“Creating a council of unelected bureaucrats with the power to arbitrarily decide the value of drugs and drugs patients can get would be a disaster for patients,” said Hannah Loiacono, spokesperson for PhRMA. “Now more than ever, Colorado residents should have affordable access to the health care they need. Rather than focusing on dangerous policies that could compromise patient access and future innovation, policymakers should pursue common sense policies that put savings directly into the hands of patients.
Jennifer Jones Paton, president and CEO of the Colorado BioScience Association (CBSA), a group representing the state’s bioscience companies that also opposes a Colorado PDAB, echoed Loiacono’s concerns in a communicated.

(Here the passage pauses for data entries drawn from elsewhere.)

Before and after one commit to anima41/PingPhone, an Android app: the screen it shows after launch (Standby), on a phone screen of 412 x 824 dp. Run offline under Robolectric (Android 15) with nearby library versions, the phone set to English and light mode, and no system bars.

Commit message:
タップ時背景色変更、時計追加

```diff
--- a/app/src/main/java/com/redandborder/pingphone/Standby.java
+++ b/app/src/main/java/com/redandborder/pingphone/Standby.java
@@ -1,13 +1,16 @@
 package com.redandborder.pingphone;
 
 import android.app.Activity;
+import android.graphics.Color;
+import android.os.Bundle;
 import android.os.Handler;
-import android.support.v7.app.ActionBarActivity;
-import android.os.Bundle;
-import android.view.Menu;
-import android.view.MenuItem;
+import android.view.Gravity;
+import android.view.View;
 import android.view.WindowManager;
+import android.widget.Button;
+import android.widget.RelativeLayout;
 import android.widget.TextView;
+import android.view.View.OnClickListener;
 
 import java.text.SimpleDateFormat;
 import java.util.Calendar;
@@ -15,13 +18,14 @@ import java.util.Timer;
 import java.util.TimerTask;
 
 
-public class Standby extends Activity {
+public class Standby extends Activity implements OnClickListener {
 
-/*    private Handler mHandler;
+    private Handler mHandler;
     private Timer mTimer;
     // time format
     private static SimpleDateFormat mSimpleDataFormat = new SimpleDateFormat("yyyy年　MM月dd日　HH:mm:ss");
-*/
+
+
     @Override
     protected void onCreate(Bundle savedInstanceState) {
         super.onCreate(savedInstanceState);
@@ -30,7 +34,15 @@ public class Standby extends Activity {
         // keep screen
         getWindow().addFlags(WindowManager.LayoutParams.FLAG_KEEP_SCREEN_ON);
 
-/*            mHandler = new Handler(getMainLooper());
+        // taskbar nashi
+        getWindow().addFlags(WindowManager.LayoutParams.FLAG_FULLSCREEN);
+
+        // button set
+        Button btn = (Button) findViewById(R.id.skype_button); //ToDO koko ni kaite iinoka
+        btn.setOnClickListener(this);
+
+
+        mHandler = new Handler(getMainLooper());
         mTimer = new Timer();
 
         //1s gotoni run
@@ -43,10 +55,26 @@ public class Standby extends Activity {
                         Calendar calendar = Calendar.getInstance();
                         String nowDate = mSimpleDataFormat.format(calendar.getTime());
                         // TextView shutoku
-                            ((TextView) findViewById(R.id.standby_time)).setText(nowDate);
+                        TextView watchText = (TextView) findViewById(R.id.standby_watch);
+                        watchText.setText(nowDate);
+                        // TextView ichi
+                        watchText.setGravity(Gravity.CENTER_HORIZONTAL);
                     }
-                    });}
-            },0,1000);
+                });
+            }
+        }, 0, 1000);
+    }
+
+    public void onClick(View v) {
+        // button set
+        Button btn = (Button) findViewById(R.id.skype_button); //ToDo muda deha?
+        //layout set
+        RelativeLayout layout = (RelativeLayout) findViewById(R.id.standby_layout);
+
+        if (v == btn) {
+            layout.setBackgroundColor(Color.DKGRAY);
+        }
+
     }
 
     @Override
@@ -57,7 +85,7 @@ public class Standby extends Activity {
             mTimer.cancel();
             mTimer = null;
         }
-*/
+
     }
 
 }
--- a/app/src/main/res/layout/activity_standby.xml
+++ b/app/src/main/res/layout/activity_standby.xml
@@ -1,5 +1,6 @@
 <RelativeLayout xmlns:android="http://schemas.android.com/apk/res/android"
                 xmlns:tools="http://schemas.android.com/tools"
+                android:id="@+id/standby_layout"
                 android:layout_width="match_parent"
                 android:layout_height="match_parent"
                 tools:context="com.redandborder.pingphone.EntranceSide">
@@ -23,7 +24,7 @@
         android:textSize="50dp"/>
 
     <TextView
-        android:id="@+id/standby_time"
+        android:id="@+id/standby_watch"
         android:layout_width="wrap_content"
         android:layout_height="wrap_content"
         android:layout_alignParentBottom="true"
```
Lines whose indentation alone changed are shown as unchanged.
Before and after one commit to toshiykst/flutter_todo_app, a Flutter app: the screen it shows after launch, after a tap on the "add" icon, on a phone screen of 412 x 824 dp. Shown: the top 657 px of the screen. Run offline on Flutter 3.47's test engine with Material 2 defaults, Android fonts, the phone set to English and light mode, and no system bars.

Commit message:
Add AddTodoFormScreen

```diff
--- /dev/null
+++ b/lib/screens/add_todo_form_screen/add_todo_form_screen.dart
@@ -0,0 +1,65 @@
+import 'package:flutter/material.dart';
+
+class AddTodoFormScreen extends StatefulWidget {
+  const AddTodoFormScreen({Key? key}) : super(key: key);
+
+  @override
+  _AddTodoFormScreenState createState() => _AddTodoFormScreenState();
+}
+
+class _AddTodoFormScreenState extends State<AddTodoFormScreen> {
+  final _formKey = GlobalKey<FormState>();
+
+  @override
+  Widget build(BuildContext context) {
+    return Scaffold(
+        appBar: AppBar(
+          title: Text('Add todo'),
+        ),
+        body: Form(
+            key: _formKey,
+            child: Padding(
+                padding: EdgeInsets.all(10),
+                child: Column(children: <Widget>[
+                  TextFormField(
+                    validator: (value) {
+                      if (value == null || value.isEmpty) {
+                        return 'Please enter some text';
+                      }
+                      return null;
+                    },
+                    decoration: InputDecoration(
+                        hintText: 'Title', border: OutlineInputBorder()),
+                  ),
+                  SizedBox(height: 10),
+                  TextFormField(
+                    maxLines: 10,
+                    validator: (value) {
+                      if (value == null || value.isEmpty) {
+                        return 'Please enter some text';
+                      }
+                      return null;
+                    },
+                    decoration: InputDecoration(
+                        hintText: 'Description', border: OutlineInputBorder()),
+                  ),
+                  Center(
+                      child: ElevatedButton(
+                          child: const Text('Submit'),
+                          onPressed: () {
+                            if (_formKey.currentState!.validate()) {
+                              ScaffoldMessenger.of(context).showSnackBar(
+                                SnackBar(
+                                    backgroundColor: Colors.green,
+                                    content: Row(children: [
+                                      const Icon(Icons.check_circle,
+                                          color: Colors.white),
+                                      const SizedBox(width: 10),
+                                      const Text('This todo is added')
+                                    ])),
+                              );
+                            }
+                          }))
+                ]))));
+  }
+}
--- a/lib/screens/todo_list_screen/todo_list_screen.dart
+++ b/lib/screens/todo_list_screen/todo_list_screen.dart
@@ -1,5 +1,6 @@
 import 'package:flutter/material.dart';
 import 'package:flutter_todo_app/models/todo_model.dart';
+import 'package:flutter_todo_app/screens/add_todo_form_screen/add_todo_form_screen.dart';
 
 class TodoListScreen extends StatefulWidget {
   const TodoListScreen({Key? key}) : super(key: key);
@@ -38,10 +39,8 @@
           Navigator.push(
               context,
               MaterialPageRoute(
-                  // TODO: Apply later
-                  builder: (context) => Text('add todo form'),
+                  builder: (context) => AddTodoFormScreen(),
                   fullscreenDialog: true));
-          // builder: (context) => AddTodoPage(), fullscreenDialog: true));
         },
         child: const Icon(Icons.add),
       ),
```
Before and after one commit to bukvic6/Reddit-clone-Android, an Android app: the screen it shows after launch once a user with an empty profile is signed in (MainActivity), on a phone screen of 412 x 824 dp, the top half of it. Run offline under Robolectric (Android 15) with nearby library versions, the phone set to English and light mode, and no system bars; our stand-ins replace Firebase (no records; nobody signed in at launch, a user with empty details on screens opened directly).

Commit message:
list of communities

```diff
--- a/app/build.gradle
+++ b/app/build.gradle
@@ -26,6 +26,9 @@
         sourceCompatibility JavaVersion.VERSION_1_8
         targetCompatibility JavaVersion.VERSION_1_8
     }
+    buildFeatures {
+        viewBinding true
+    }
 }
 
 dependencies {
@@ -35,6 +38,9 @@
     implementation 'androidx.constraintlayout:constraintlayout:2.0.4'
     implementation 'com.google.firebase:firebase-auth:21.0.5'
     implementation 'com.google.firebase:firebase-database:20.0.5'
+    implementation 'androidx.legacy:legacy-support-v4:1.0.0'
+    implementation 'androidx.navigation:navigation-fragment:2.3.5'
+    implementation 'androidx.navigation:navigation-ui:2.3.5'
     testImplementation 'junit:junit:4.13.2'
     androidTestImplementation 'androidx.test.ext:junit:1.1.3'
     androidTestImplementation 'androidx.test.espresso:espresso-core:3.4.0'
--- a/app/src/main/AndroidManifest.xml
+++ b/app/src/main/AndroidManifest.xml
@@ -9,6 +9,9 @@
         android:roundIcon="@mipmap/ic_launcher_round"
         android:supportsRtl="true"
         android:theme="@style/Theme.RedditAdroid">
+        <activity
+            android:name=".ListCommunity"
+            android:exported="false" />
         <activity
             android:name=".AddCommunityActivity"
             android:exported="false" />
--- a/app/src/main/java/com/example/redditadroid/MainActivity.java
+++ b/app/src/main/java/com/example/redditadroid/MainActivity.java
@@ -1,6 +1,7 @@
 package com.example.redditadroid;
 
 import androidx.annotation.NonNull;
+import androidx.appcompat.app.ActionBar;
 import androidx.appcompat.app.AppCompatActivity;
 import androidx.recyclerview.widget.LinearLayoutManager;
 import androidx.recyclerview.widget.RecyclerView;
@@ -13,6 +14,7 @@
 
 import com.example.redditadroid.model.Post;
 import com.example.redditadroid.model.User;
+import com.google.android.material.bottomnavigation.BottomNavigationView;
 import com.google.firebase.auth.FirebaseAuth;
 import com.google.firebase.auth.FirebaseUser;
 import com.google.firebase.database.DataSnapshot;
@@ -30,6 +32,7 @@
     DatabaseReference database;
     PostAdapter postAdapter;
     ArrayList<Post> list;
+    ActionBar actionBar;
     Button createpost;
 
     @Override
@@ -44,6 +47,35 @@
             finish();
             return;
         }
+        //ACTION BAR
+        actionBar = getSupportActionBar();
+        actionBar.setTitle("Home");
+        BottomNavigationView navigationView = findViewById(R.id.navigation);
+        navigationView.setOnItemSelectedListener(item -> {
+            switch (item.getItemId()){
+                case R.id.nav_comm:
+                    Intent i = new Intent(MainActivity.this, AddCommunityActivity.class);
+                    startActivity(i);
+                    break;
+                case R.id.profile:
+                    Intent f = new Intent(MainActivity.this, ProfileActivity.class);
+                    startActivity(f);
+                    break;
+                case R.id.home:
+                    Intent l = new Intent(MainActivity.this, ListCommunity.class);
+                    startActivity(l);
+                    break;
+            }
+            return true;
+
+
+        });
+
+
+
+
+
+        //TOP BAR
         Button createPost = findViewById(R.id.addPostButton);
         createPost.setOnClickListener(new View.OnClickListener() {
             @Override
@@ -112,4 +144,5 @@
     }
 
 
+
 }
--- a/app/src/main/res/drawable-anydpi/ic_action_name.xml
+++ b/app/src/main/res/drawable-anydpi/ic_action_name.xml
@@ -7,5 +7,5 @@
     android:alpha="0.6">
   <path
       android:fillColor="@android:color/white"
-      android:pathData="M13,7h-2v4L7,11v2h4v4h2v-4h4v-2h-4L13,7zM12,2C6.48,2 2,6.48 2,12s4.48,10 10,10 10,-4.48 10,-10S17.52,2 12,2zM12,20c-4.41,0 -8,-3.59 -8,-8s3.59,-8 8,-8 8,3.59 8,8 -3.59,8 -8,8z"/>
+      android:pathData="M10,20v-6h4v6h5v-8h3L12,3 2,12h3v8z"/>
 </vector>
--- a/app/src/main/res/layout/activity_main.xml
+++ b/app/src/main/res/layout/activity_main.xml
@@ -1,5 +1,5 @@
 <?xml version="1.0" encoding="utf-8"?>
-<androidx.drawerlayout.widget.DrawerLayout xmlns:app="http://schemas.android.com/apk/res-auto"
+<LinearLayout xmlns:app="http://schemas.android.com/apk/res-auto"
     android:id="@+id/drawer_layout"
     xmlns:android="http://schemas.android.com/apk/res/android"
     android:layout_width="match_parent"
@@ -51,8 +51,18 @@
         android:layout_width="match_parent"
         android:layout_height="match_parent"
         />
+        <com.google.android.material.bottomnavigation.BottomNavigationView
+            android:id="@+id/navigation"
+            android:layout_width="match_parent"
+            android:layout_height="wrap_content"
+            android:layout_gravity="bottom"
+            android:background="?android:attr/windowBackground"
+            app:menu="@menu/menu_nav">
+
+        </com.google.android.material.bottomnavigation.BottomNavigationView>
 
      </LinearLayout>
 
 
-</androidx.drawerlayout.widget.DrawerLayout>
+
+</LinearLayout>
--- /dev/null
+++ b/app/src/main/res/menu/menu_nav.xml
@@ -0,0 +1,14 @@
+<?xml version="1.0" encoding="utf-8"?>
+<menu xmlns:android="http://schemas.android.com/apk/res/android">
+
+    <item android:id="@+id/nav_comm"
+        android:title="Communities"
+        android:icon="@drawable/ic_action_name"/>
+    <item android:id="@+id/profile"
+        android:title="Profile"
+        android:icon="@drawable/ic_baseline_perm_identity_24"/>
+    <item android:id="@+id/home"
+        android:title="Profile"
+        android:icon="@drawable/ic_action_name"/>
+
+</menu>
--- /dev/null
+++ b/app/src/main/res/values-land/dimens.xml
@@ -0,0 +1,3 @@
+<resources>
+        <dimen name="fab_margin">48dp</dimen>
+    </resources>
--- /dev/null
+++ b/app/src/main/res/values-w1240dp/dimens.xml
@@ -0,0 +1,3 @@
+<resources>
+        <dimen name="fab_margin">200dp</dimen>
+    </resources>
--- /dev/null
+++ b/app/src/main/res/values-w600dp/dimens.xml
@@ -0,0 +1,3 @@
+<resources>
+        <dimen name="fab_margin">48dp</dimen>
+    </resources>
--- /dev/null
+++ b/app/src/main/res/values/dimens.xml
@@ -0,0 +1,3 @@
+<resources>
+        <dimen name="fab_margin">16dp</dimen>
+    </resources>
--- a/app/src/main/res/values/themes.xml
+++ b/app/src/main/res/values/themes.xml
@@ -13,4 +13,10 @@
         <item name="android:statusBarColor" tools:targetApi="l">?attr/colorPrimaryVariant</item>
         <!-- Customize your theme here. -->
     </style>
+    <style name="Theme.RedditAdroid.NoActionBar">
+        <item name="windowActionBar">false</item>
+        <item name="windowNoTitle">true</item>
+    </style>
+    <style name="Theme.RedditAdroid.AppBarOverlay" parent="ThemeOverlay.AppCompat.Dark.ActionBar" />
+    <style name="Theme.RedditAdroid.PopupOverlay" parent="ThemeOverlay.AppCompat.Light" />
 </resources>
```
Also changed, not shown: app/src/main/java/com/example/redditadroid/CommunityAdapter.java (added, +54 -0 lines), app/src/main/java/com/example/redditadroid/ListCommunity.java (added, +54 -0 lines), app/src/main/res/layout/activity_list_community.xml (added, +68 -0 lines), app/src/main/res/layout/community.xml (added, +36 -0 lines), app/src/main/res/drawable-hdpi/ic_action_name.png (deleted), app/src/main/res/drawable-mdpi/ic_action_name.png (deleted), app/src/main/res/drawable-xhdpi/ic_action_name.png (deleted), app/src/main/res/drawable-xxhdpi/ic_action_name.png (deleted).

“We support policies that improve coverage, enable patients to receive breakthrough treatments and return savings directly to patients. This legislation does not achieve these goals, ”said Jones Paton. “State-imposed payment limits would negatively impact healthcare providers in our state, limit patient access to the same drugs subject to UPL, and reduce the capacity of life science companies. of Colorado to raise funds to finance the research, development and commercialization of new therapies. “
At the same ceremony, Polis enacted the Colorado Option, a bill that started out as a public option for health care coverage and has significantly evolved into a mechanism to reduce premium costs. 18% health insurance over the next three years.
“Tonight, Colorado families – especially those facing the sky-high costs of the most expensive drugs and those buying insurance in the small business and personal markets – will sleep a little easier thanks to the Colorado legislature. and Governor Polis, ”Fox said. “These two major policies, along with many other amazing bills this session, cement Colorado’s leadership in health care.”